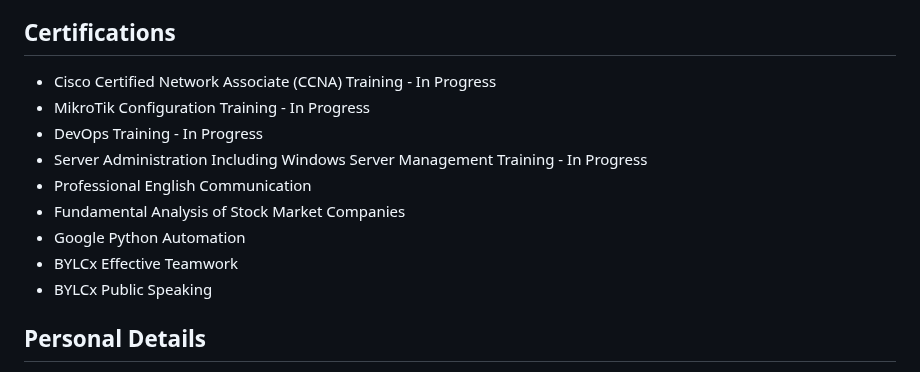
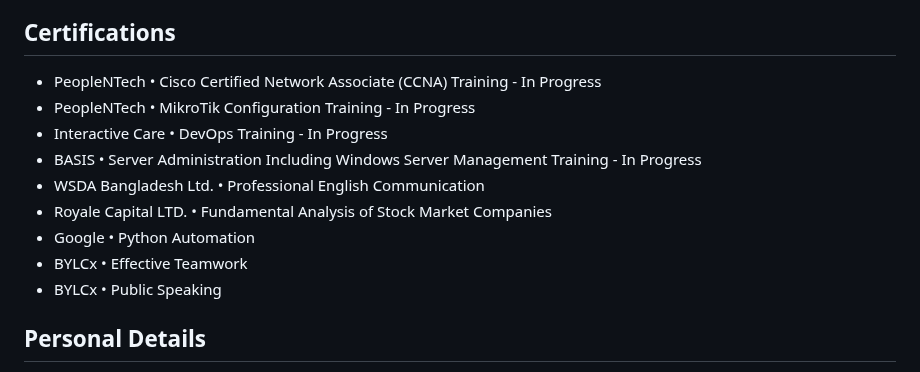
Before and after one commit to ImAbuSayed/ImAbuSayed, a Markdown page: README.md, the part around the change. Rendered like a GitHub page.

Commit message:
Update README.md
updated institutes

```diff
--- a/README.md
+++ b/README.md
@@ -69,15 +69,15 @@ Govt Science College Attached High School, Dhaka<br>
 <h2 style="color: #1e90ff;font-size: 24px;">Certifications</h2>
 
 <ul>
-<li style="margin-bottom: 10px;">Cisco Certified Network Associate (CCNA) Training - In Progress</li>
-<li style="margin-bottom: 10px;">MikroTik Configuration Training - In Progress</li>
-<li style="margin-bottom: 10px;">DevOps Training - In Progress</li>
-<li style="margin-bottom: 10px;">Server Administration Including Windows Server Management Training - In Progress</li>
-<li style="margin-bottom: 10px;">Professional English Communication</li>
-<li style="margin-bottom: 10px;">Fundamental Analysis of Stock Market Companies</li>
-<li style="margin-bottom: 10px;">Google Python Automation</li>
-<li style="margin-bottom: 10px;">BYLCx Effective Teamwork</li>
-<li style="margin-bottom: 10px;">BYLCx Public Speaking</li>
+<li style="margin-bottom: 10px;">PeopleNTech • Cisco Certified Network Associate (CCNA) Training - In Progress</li>
+<li style="margin-bottom: 10px;">PeopleNTech • MikroTik Configuration Training - In Progress</li>
+<li style="margin-bottom: 10px;">Interactive Care • DevOps Training - In Progress</li>
+<li style="margin-bottom: 10px;">BASIS • Server Administration Including Windows Server Management Training - In Progress</li>
+<li style="margin-bottom: 10px;">WSDA Bangladesh Ltd. • Professional English Communication</li>
+<li style="margin-bottom: 10px;">Royale Capital LTD. • Fundamental Analysis of Stock Market Companies</li>
+<li style="margin-bottom: 10px;">Google • Python Automation</li>
+<li style="margin-bottom: 10px;">BYLCx • Effective Teamwork</li>
+<li style="margin-bottom: 10px;">BYLCx • Public Speaking</li>
 </ul>
 
 <h2 style="color: #1e90ff;font-size: 24px;">Personal Details</h2>
```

TASK BRIEF: Apart from the images, every line above needs to be printed again exactly.

ANSWER SECTION:
Before and after one commit to ImAbuSayed/ImAbuSayed, a Markdown page: README.md, the part around the change. Rendered like a GitHub page.

Commit message:
Update README.md
updated institutes

```diff
--- a/README.md
+++ b/README.md
@@ -69,15 +69,15 @@ Govt Science College Attached High School, Dhaka<br>
 <h2 style="color: #1e90ff;font-size: 24px;">Certifications</h2>
 
 <ul>
-<li style="margin-bottom: 10px;">Cisco Certified Network Associate (CCNA) Training - In Progress</li>
-<li style="margin-bottom: 10px;">MikroTik Configuration Training - In Progress</li>
-<li style="margin-bottom: 10px;">DevOps Training - In Progress</li>
-<li style="margin-bottom: 10px;">Server Administration Including Windows Server Management Training - In Progress</li>
-<li style="margin-bottom: 10px;">Professional English Communication</li>
-<li style="margin-bottom: 10px;">Fundamental Analysis of Stock Market Companies</li>
-<li style="margin-bottom: 10px;">Google Python Automation</li>
-<li style="margin-bottom: 10px;">BYLCx Effective Teamwork</li>
-<li style="margin-bottom: 10px;">BYLCx Public Speaking</li>
+<li style="margin-bottom: 10px;">PeopleNTech • Cisco Certified Network Associate (CCNA) Training - In Progress</li>
+<li style="margin-bottom: 10px;">PeopleNTech • MikroTik Configuration Training - In Progress</li>
+<li style="margin-bottom: 10px;">Interactive Care • DevOps Training - In Progress</li>
+<li style="margin-bottom: 10px;">BASIS • Server Administration Including Windows Server Management Training - In Progress</li>
+<li style="margin-bottom: 10px;">WSDA Bangladesh Ltd. • Professional English Communication</li>
+<li style="margin-bottom: 10px;">Royale Capital LTD. • Fundamental Analysis of Stock Market Companies</li>
+<li style="margin-bottom: 10px;">Google • Python Automation</li>
+<li style="margin-bottom: 10px;">BYLCx • Effective Teamwork</li>
+<li style="margin-bottom: 10px;">BYLCx • Public Speaking</li>
 </ul>
 
 <h2 style="color: #1e90ff;font-size: 24px;">Personal Details</h2>
```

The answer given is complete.